Mookie Betts' RBI single with two outs in the eighth ended the night for Cleveland's ace, who allowed four hits and struck out 12 - the 13th time this season he's reached double figures in strikeouts.

Four pitchers held Cleveland's injury-depleted lineup to three hits, a night after Doug Fister pitched a one-hitter.

Edwin Encarnacion hit a two-out homer in the eighth off Addison Reed.

Pomeranz (13-4) gave up two hits and struck out nine in 5 1/3 innings in winning his seventh straight decision.

"Most of these games here have felt like the playoffs with the intensity," he said. "I was throwing it where I wanted to, and they were having a hard time hitting it."

Eduardo Nunez hit a two-run homer in the ninth off Bryan Shaw when Boston scored four times.

Jay Bruce beat out an infield hit in the second and Brandon Guyer singled in the fourth for Cleveland's other hits.

Kluber and Pomeranz both left their starts on Friday with injuries, but completed bullpen sessions earlier in the week. Kluber was removed in the sixth inning against Kansas City because of a sprained right ankle. Pomeranz left against the New York Yankees in the fourth because of back spasms.

Neither pitcher thought the injuries were a factor.

"I wasn't even thinking about it at all," Kluber said. "I was able to throw my side normally and be able to pitch today."

"No back issues at all," Pomeranz said. "I felt fine."

Kluber didn't allow a baserunner until Nunez's infield hit to lead off the fourth. The right-hander struck out the next three hitters and got the first two outs in the fifth before Moreland hit his 15th home run.

Kluber struck out the first two hitters in the eighth and has 208 this season, the fourth straight year he's reached the 200 mark.

Brock Holt drew a two-out walk in the eighth and Nunez was hit by a pitch. Betts singled past third baseman Giovanny Urshela for a 2-0 lead.

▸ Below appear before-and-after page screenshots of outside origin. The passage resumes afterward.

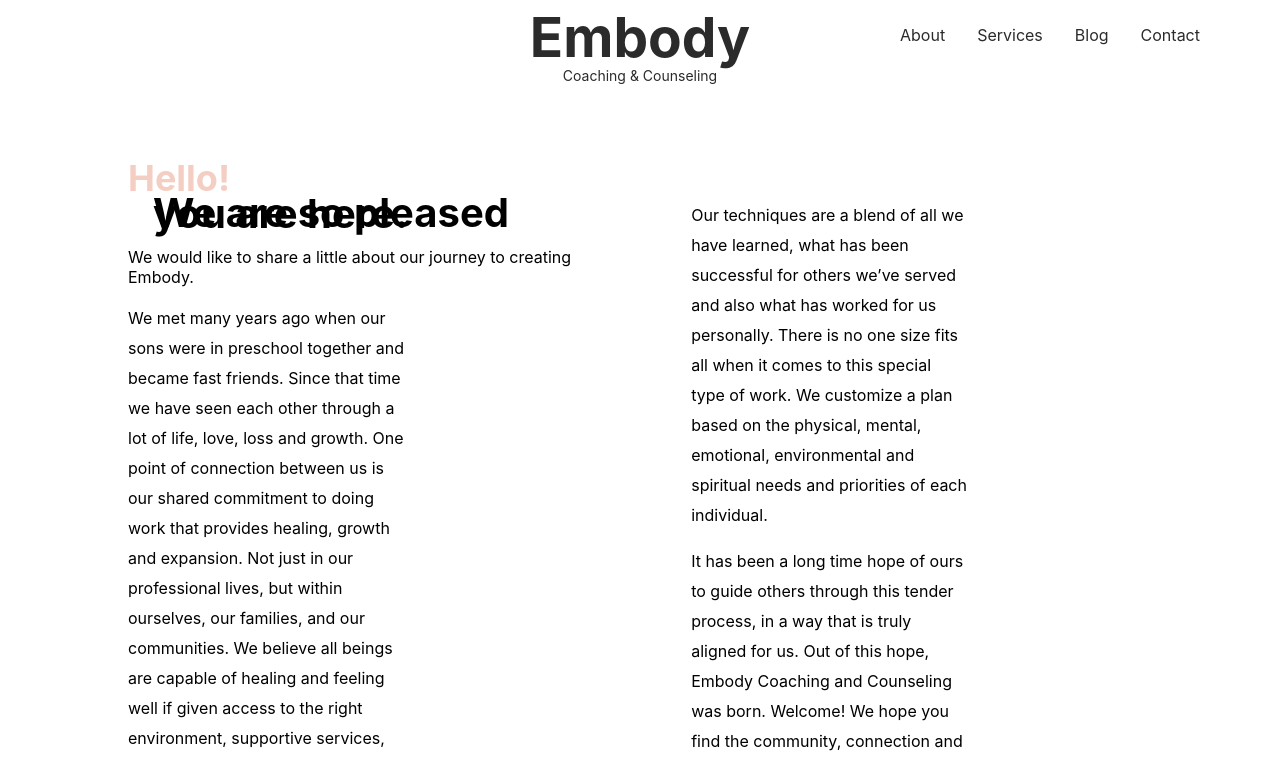
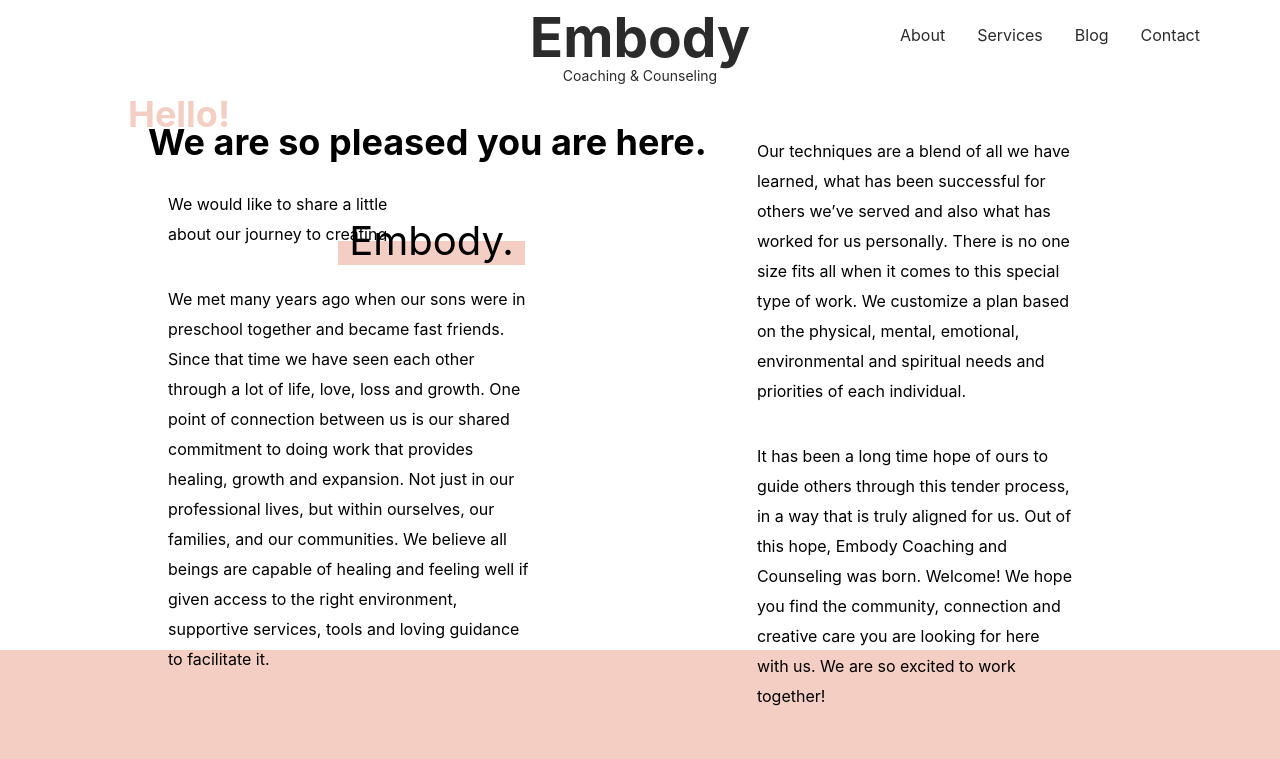
Before and after one commit to spiderthatcodes/embody, a React (Create React App) app in the folder client/: page / in a window 1280 px wide. Shown: the top 759 px of the page. Built offline with nearby package versions, Linux system fonts and the light colour scheme; the HTML template or start-up script is replaced by a standard one.

Commit message:
fixed the styling issues in landing page text

```diff
--- a/client/src/pages/Home/Home.jsx
+++ b/client/src/pages/Home/Home.jsx
@@ -14,6 +14,9 @@ import {
     Hello,
     Script,
     Paragraph,
+    Embody,
+    LeftParagraph,
+    TopLine,
 } from './style';
 
 const Home = () => {
@@ -24,11 +27,12 @@ const Home = () => {
                 <Hello>Hello!</Hello>
                 <Script>We are so pleased you are here.</Script>
 
-                        <p>
+                        <TopLine>
                             We would like to share a little about our journey to
-                            creating Embody.
-                        </p>
-                        <Paragraph>
+                            creating
+                        </TopLine>
+                        <Embody><span>&nbsp;Embody.&nbsp;</span></Embody>
+                        <LeftParagraph>
                             We met many years ago when our sons were in
                             preschool together and became fast friends. Since
                             that time we have seen each other through a lot of
@@ -41,7 +45,7 @@ const Home = () => {
                             feeling well if given access to the right
                             environment, supportive services, tools and loving
                             guidance to facilitate it.
-                        </Paragraph>
+                        </LeftParagraph>
                     </LeftColumn>
                     <RightColumn>
                         <Paragraph>
@@ -62,6 +66,7 @@ const Home = () => {
                             looking for here with us. We are so excited to work
                             together!
                         </Paragraph>
+                        {/* needs learn more button */}
                     </RightColumn>
             </GreetingsPanel>
 
--- a/client/src/pages/Home/style.js
+++ b/client/src/pages/Home/style.js
@@ -53,11 +53,9 @@ export const WhiteText = styled.p`
 `;
 
 export const GreetingsPanel = styled.div`
-    height: 75vh;
-    padding: 5% 10%;
-    display: grid;
-    grid-template-columns: 1fr 1fr;
-    grid-gap: 10%;
+    height: 70vh;
+    padding: 0 10%;
+    display: flex;
 `;
 
 export const Hello = styled.h1`
@@ -67,21 +65,55 @@ export const Hello = styled.h1`
 `;
 
 export const Script = styled.h2`
-    font-size: 40px;
-    padding-left: 25px;
-    line-height: 1px;
+    font-size: 36px;
+    position: relative;
+    top: -25px;
+    left: 20px;
 `;
 
-export const Embody = styled.h1``;
+export const Embody = styled.h1`
+    font-size: 40px;
+    font-weight: 400;
+    position: absolute;
+    top: 100px;
+    left: 210px;
 
-export const LeftColumn = styled.div``;
+    span {
+        background: linear-gradient(to top, ${colors.peach} 50%, transparent 50%);
+    }
+`;
+
+export const LeftColumn = styled.div`
+    position: relative;
+`;
 
 export const RightColumn = styled.div`
     padding-top: 30px;
 `;
 
 export const Paragraph = styled.p`
-    width: 60%;
+    width: 80%;
     line-height: 30px;
     font-size: 16px;
+    margin-bottom: 35px;
 `;
+
+export const LeftParagraph = styled.div`
+    width: 58%;
+    line-height: 30px;
+    font-size: 16px;
+    margin-bottom: 35px;
+    position: relative;
+    left: 40px;
+    top: -30px;
+`;
+
+export const TopLine = styled.div`
+    width: 40%;
+    line-height: 30px;
+    font-size: 16px;
+    margin-bottom: 35px;
+    position: relative;
+    left: 40px;
+    top: -30px;
+`;
```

"To get two quick outs and then walk a guy, hit a guy and give up a hit, it's not ideal," Kluber said.

The Indians placed second baseman Jason Kipnis on the 10-day disabled list for the second time since early July while first baseman Carlos Santana missed his second straight game with back tightness.

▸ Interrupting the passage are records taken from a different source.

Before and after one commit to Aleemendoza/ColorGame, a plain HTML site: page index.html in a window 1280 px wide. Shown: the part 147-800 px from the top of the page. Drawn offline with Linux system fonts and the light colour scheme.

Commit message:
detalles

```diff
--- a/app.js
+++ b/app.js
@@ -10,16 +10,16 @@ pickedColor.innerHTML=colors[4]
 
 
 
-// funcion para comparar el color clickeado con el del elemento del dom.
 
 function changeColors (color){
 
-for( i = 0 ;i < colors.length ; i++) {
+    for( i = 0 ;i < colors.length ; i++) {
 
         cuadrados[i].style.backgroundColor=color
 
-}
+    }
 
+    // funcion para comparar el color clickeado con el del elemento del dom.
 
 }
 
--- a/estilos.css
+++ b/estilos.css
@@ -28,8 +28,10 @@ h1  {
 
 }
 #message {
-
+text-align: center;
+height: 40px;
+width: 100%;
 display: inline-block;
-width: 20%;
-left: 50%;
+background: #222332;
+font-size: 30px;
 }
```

Outfielders Michael Brantley (sprained right ankle) and Lonnie Chisenhall (strained right calf) are also out.

"Sometimes you don't have everybody," Indians manager Terry Francona said. "That doesn't mean you can't win. It can be little more challenging. Rather than back down, just keep fighting."


Boston acquired OF Rajai Davis from Oakland during the game. Davis and RHP Blaine Boyer, who has been on the DL with a stiff neck, were added to the roster. INF Deven Marrero and RHP Hector Velazquez were optioned to Triple-A Pawtucket.

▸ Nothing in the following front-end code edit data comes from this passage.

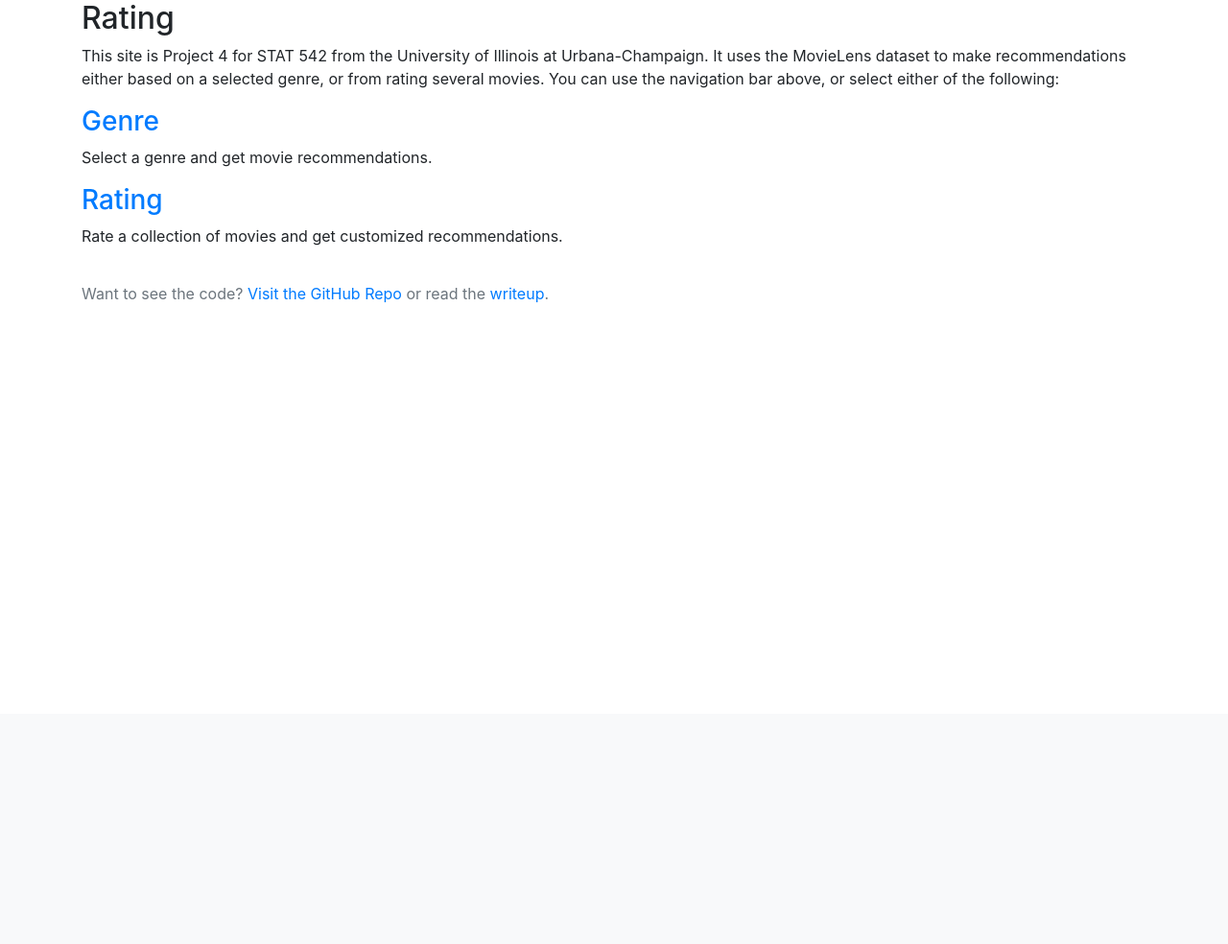
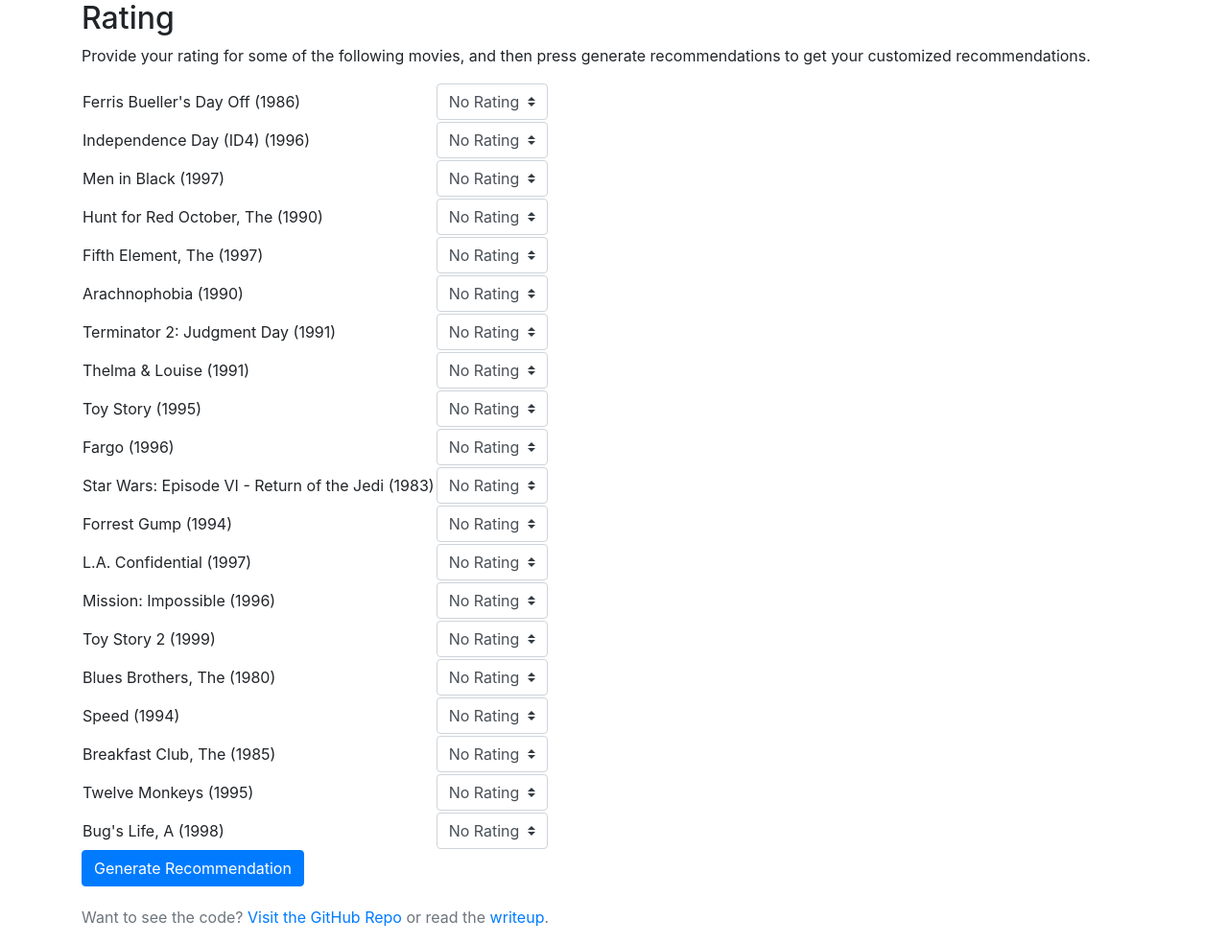
Before and after one commit to kyledemeule/recotron, a Flask app: page /rating in a window 1280 px wide. Shown: the part 56-1040 px from the top of the page at 96% size. Before the commit the page ends 371 px from the top, so only its background shows below. Run offline with Flask 2, Linux system fonts and the light colour scheme; some libraries are stand-ins or nearby versions.

Commit message:
Working on form to set ratings and get recos.

```diff
--- a/app.py
+++ b/app.py
@@ -15,9 +15,49 @@ def genre():
         movie_df=pd.read_csv("static/data/top10_by_genre.csv")
     )
 
+sample_movies = [
+    (2918, "Ferris Bueller's Day Off (1986)"),
+    (780, 'Independence Day (ID4) (1996)'),
+    (1580, 'Men in Black (1997)'),
+    (1610, 'Hunt for Red October, The (1990)'),
+    (1527, 'Fifth Element, The (1997)'),
+    (2699, 'Arachnophobia (1990)'),
+    (589, 'Terminator 2: Judgment Day (1991)'),
+    (3418, 'Thelma & Louise (1991)'),
+    (1, 'Toy Story (1995)'),
+    (608, 'Fargo (1996)'),
+    (1210, 'Star Wars: Episode VI - Return of the Jedi (1983)'),
+    (356, 'Forrest Gump (1994)'),
+    (1617, 'L.A. Confidential (1997)'),
+    (648, 'Mission: Impossible (1996)'),
+    (3114, 'Toy Story 2 (1999)'),
+    (1220, 'Blues Brothers, The (1980)'),
+    (377, 'Speed (1994)'),
+    (1968, 'Breakfast Club, The (1985)'),
+    (32, 'Twelve Monkeys (1995)'),
+    (2355, "Bug's Life, A (1998)")
+]
+
 @app.route('/rating')
 def rating():
-    return render_template('rating.html', active_page="rating")
+    return render_template('rating.html',
+        active_page="rating",
+        sample_movies=sample_movies
+    )
+
+@app.route('/rating/recommendation', methods=['POST'])
+def rating_recommendation():
+    print(request.form)
+    movie_df = pd.read_csv(
+        "static/data/movies.dat",
+        sep="::",
+        names=["movie_id", "title", "genres"],
+        index_col=0,
+        engine="python"
+    )
+    return render_template('recommendation-result.html',
+        reco_movies_df=movie_df.head()
+    )
 
 if __name__ == '__main__':
     # Threaded option to enable multiple instances for multiple user access support
--- a/templates/layout.html
+++ b/templates/layout.html
@@ -52,6 +52,33 @@
               $('.genre-reco').addClass('d-none');
               $('#genre-reco-' + selected_genre).removeClass('d-none');
           });
+          // recommendation logic
+          $( "#reco-form" ).submit(function( event ) {
+            event.preventDefault();
+            $('#recommendations').empty();
+
+
+            $("#reco-form :input").prop("disabled", true);
+
+            var ratings = {};
+            var possible_scores = ["1", "2", "3", "4", "5"];
+            $( "#reco-form  select" ).each(function( index ) {
+              var rating = $(this).val();
+              if (possible_scores.includes(rating)) {
+                var movie_id = $(this).attr('id');
+                ratings[movie_id] = rating;
+              }
+            });
+
+            $.post("/rating/recommendation", ratings)
+              .done(function(response) {
+                console.log(response);
+                $('#recommendations').append(response);
+              })
+              .always(function() {
+                $("#reco-form :input").prop("disabled", false);
+              });
+        });
       });
     </script>
   </body>
--- a/templates/rating.html
+++ b/templates/rating.html
@@ -2,12 +2,27 @@
 {% block content %}
 <h2>Rating</h2>
 <div>
-  <p>This site is Project 4 for STAT 542 from the University of Illinois at Urbana-Champaign. It uses the MovieLens dataset to make recommendations either based on a selected genre, or from rating several movies. You can use the navigation bar above, or select either of the following:</p>
-
-  <a href="/genre"><h3>Genre</h3></a>
-  <p>Select a genre and get movie recommendations.</p>
-
-  <a href="/rating"><h3>Rating</h3></a>
-  <p>Rate a collection of movies and get customized recommendations.</p>
+  <p>Provide your rating for some of the following movies, and then press generate recommendations to get your customized recommendations.</p>
+  <form id="reco-form">
+    <table>
+        {% for movie_id, movie_title in sample_movies %}
+        <tr>
+            <td>{{ movie_title }}</td>
+            <td>
+                <select class="browser-default custom-select" id={{ movie_id }}>
+                  <option selected>No Rating</option>
+                  <option value="1">1</option>
+                  <option value="2">2</option>
+                  <option value="3">3</option>
+                  <option value="4">4</option>
+                  <option value="5">5</option>
+                </select>
+            </td>
+        </tr>
+        {% endfor %}
+    </table>
+    <button id="reco-form-submit" type="submit" class="btn btn-primary">Generate Recommendation</button>
+  </form>
 </div>
+<div id="recommendations"></div>
 {% endblock %}
```
Also changed, not shown: templates/recommendation-result.html (added, +17 -0 lines), 1 other file.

Jose Ramirez, one of Cleveland's most consistent hitters, is in an 0-for-17 slump after going hitless in three at-bats and drawing a walk in the first. His average has dropped to .298.


Red Sox: OF Jackie Bradley Jr. was placed on the 10-day disabled list with a sprained left thumb.

Indians: Santana might return to the lineup Thursday. He was removed in the eighth inning Monday.


Red Sox LHP Chris Sale allowed seven runs over five innings in an Aug. 1 no-decision against Cleveland. Indians RHP Trevor Bauer is 1-2 with an 8.79 ERA in five career outings against Boston.